CRI is Colour Rendering Index. It is a measurement of the quality of light. Whereas lumens is a measurement of the quantity of light, CRI is the measurement of quality. It is a scale between 0 and 100. 0 is bad, 100 is great. LED's typically are in the 70-95 range. The higher the CRI, the more expensive the LED chip, and therefore the more expensive the product itself.

Colour temperature for LED’s is measured on the Kelvin scale. LED’s come in a variety of colours, but the most common are in a range from 2700K to 7500K. The unfortunate thing is that the only consistent measurement is the Kelvin scale, many manufacturers like to use terms like Day White, Natural White, Warm White and Cool White, but there is not a standard that defines a Kelvin temperature to associate with those terms. The general rule is WARM (2700K) to COOL (6500K+). The warmer the light, the more yellow tones, the cooler the light, there are more blue tones.

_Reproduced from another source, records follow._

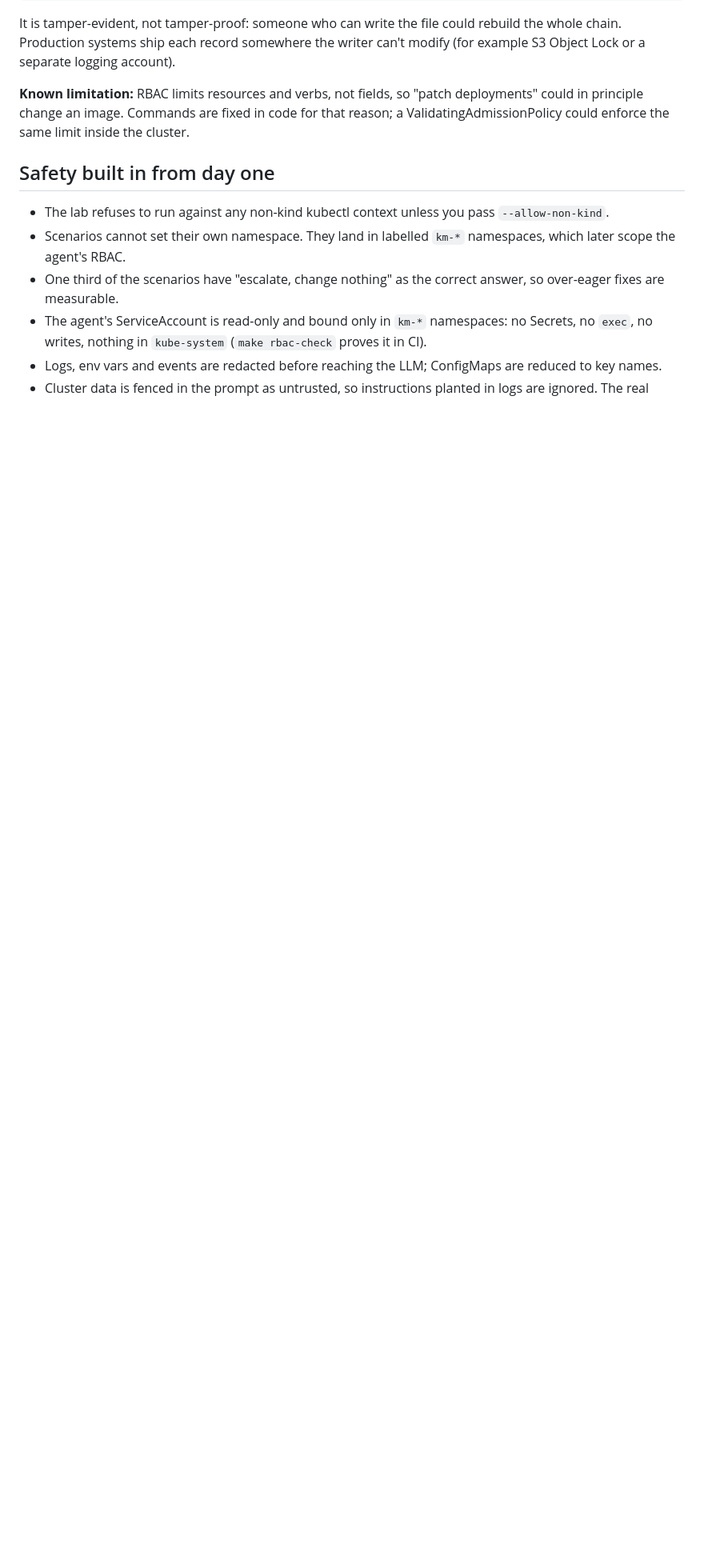
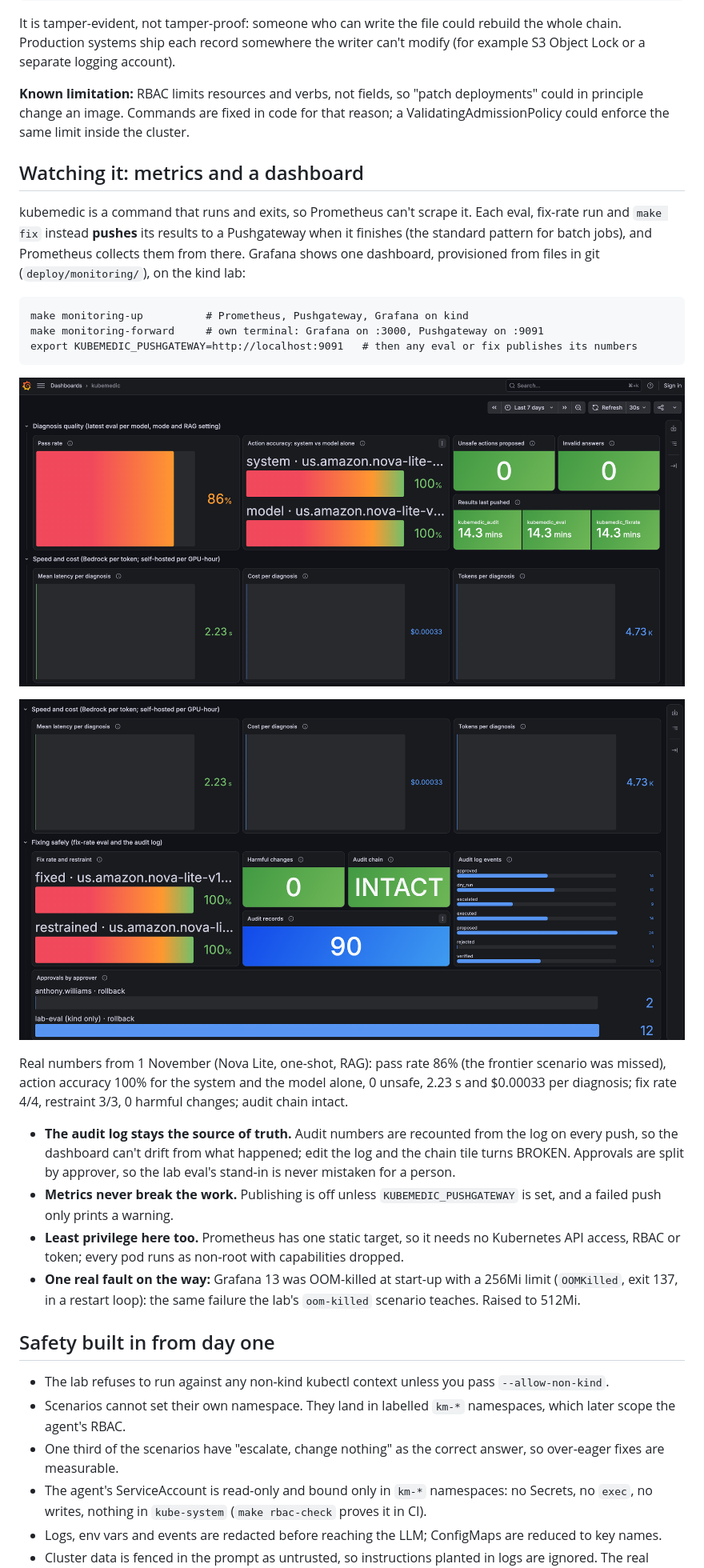
Before and after one commit to tonydwilliams616/kubemedic, a Markdown page: README.md, the part around the change. Shown at 80% size. GitHub-like rendering; pictures changed too: docs/images/grafana-fixing.png (added), docs/images/grafana-quality.png (added); blank space fills up the shorter version.

Commit message:
README: metrics and dashboard section with screenshots

````diff
--- a/README.md
+++ b/README.md
@@ -393,6 +393,38 @@ Object Lock or a separate logging account).
 principle change an image. Commands are fixed in code for that reason; a ValidatingAdmissionPolicy
 could enforce the same limit inside the cluster.
 
+## Watching it: metrics and a dashboard
+
+kubemedic is a command that runs and exits, so Prometheus can't scrape it. Each eval, fix-rate
+run and `make fix` instead **pushes** its results to a Pushgateway when it finishes (the standard
+pattern for batch jobs), and Prometheus collects them from there. Grafana shows one dashboard,
+provisioned from files in git (`deploy/monitoring/`), on the kind lab:
+
+```
+make monitoring-up          # Prometheus, Pushgateway, Grafana on kind
+make monitoring-forward     # own terminal: Grafana on :3000, Pushgateway on :9091
+export KUBEMEDIC_PUSHGATEWAY=http://localhost:9091   # then any eval or fix publishes its numbers
+```
+
+![Diagnosis quality, speed and cost per model](docs/images/grafana-quality.png)
+
+![Fixing safely: fix rate, harmful changes, audit chain, approvals by approver](docs/images/grafana-fixing.png)
+
+Real numbers from 1 November (Nova Lite, one-shot, RAG): pass rate 86% (the frontier scenario
+was missed), action accuracy 100% for the system and the model alone, 0 unsafe, 2.23 s and
+$0.00033 per diagnosis; fix rate 4/4, restraint 3/3, 0 harmful changes; audit chain intact.
+
+- **The audit log stays the source of truth.** Audit numbers are recounted from the log on every
+  push, so the dashboard can't drift from what happened; edit the log and the chain tile turns
+  BROKEN. Approvals are split by approver, so the lab eval's stand-in is never mistaken for a person.
+- **Metrics never break the work.** Publishing is off unless `KUBEMEDIC_PUSHGATEWAY` is set, and
+  a failed push only prints a warning.
+- **Least privilege here too.** Prometheus has one static target, so it needs no Kubernetes API
+  access, RBAC or token; every pod runs as non-root with capabilities dropped.
+- **One real fault on the way:** Grafana 13 was OOM-killed at start-up with a 256Mi limit
+  (`OOMKilled`, exit 137, in a restart loop): the same failure the lab's `oom-killed` scenario
+  teaches. Raised to 512Mi.
+
 ## Safety built in from day one
 
 - The lab refuses to run against any non-kind kubectl context unless you pass `--allow-non-kind`.
````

    Here are the typical range of colour temperatures
  • 2700-3200 - WW - Warm White
  • 4000-4500 - NW - Natural White
  • 5000-5500 - DW - Day White
  • 6500-7500 - CW - Cool White

In the study of colour vision, a MacAdam ellipse is a region on a chromaticity diagram which contains all colours which are indistinguishable, to the average human eye, from the colour at the center of the ellipse. The contour of the ellipse therefore represents the just noticeable differences of chromaticity. So when an LED supplier proudly claims to offer you LEDs binned to a 4-step MacAdam ellipse tolerance (or 4xSDCM), keep in mind that this is better than LEDs that are binned to 5-steps but you will still see a colour difference over the range of LEDs supplied to that specification. Try to use 3xSDCM to avoid visible colour shift

It is the measurement of the fixtures light output angle until the output has fallen off to 50%. This means that you disregard the light out of that 50% and above zone for this measurement, which makes it helpful in knowing how much “usable” light the fixture puts out in a fairly even field.

Always buy based on lumens, watts is a number that is used to determine how much energy it takes to produce those lumens. It is important to pay attention to lumens per watt, or lm/w. The higher the number, the less energy you will need to produce the light. You will notice that some lights take less energy to produce the same amount of light, and this is something you should watch for. Typically, the higher the ratio, the better.